We love Chinese five spice around here. We love Cornish Hens, too. Together, they make everyone happy. I like to keep a pair of Cornish Hens in my freezer for a quick meal. In the past, I cooked them whole, but now I almost always cut them in half. They cook faster. The portion size is more reasonable, and you can get a juicier bird because it cooks evenly.
You can grill or bake this delicious recipe for Chinese five spice Cornish Hens. Marinate them ahead of time for the best flavor. I recommend at least 4 hours to overnight. Save the leftover marinade to make a flavorful, dark sauce to pour on top. With two birds, you get four nice servings. It’s a romantic dinner for two (with leftovers) or an impressive meal for six. I like to bring out this recipe when the in-laws are visiting because it’s easy, but looks like I’ve worked all day.
I like to pair Chinese five spice Cornish Hens with some brown rice or fried rice, and some simply cooked vegetables like sautéed mustard greens with garlic and sesame or zucchini sautéed with soy and garlic.
I have to mention the photos in this post. They aren’t up to my usual standards, so don’t be surprised if the pictures change the next time I cook this recipe. You see, I need to photograph all of my recipes in daylight if I want everything to look pretty. Sometimes that doesn’t happen…and I end up doing my best with a lamp and slow shutter speed.
Combine all ingredients in a large resealable plastic bag. Add the Cornish Hens and seal, turning and squeezing just a little so the marinade coats the hens well. Refrigerate for 4 hours or as long as overnight.
Preheat oven to 425° F/ 220° C (or heat grill)
Remove the hens from the marinade and pat dry. Pour the leftover marinade into a saucepan.
Sprinkle the hens with salt and freshly ground pepper.

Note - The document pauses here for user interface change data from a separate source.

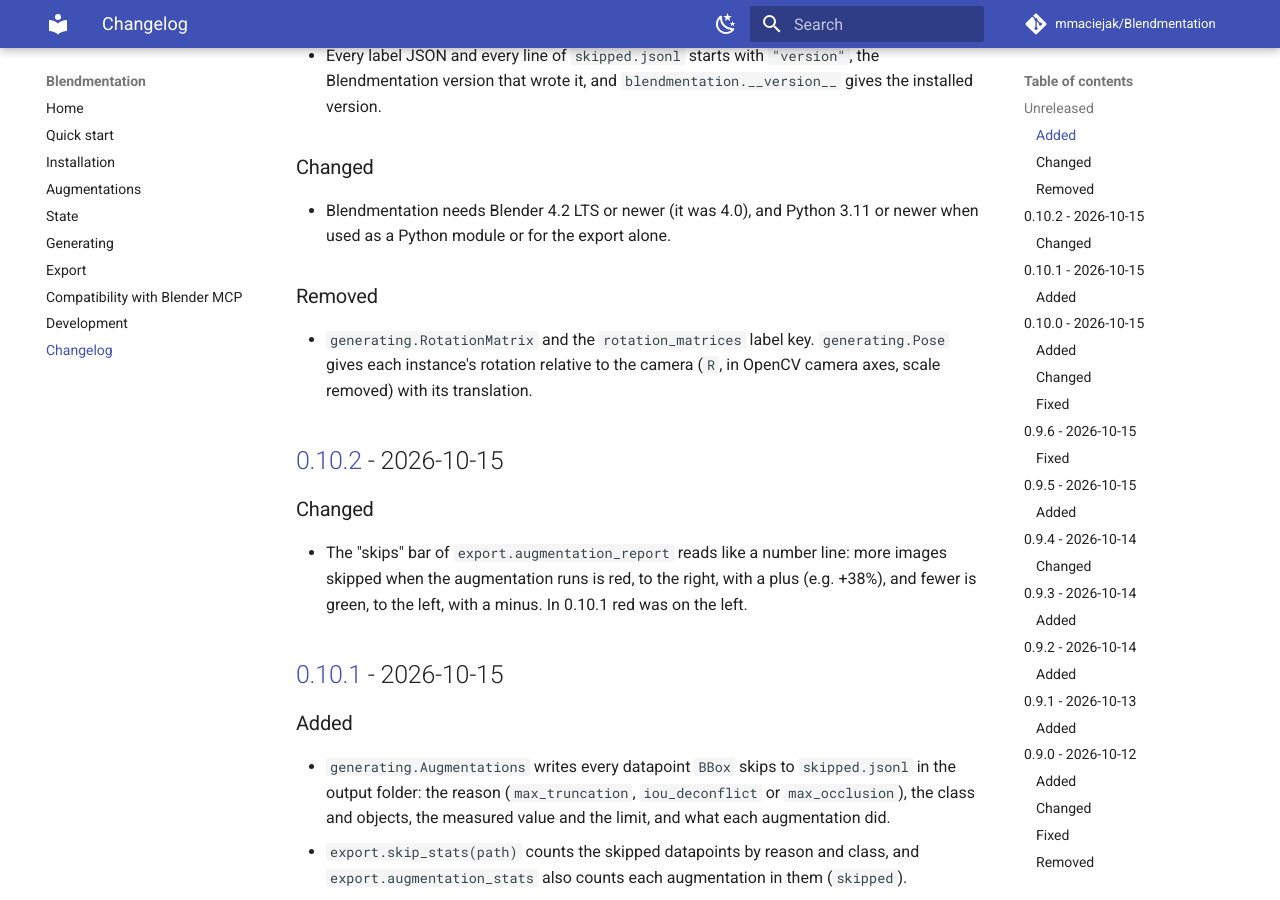
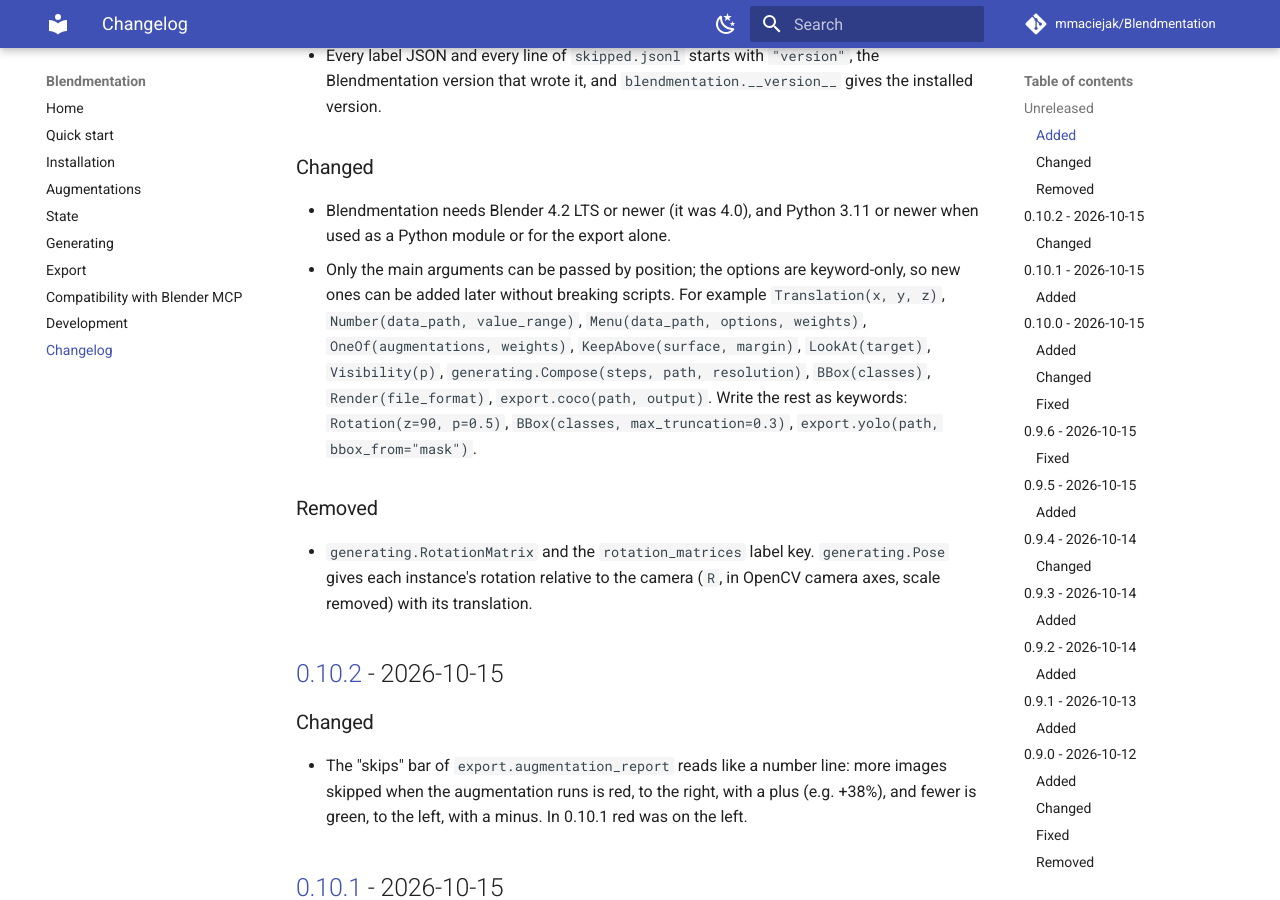
Before and after one commit to mmaciejak/Blendmentation, an MkDocs documentation site: the page built from docs/changelog.md, in a window 1280 px wide and 900 px high, scrolled down 597 px. Built offline with MkDocs 1.6.1 and Material for MkDocs 9.7.7, drawn with Linux system fonts in a browser that asks for light colours; comment, search, counter and statistics services are not loaded.

Commit message:
Keyword-only options after the main arguments in every public signature
Co-Authored-By: Claude Opus 5.5 <noreply@anthropic.com>

```diff
--- a/CHANGELOG.md
+++ b/CHANGELOG.md
@@ -27,6 +27,14 @@ All notable changes to Blendmentation. The format follows
 
 - Blendmentation needs Blender 4.2 LTS or newer (it was 4.0), and Python 3.11 or newer
   when used as a Python module or for the export alone.
+- Only the main arguments can be passed by position; the options are keyword-only, so
+  new ones can be added later without breaking scripts. For example `Translation(x, y,
+  z)`, `Number(data_path, value_range)`, `Menu(data_path, options, weights)`,
+  `OneOf(augmentations, weights)`, `KeepAbove(surface, margin)`, `LookAt(target)`,
+  `Visibility(p)`, `generating.Compose(steps, path, resolution)`, `BBox(classes)`,
+  `Render(file_format)`, `export.coco(path, output)`. Write the rest as keywords:
+  `Rotation(z=90, p=0.5)`, `BBox(classes, max_truncation=0.3)`,
+  `export.yolo(path, bbox_from="mask")`.
 
 ### Removed
 
```
Also changed, not shown: CLAUDE.md (+1 -1 lines), 4 other files.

Arrange hens, skin side up, in a roasting pan. Roast until browned and cooked through, about 30-40 minutes and internal temperature is 160 degrees (hens will continue to cook when removed from the oven). Remove from the oven and let rest for 10 minutes before serving.
While the hens are cooking, cook the marinade on low heat until it reduces into a thick syrup. It should coat the back of a spoon. Spoon the sauce over the hens before serving.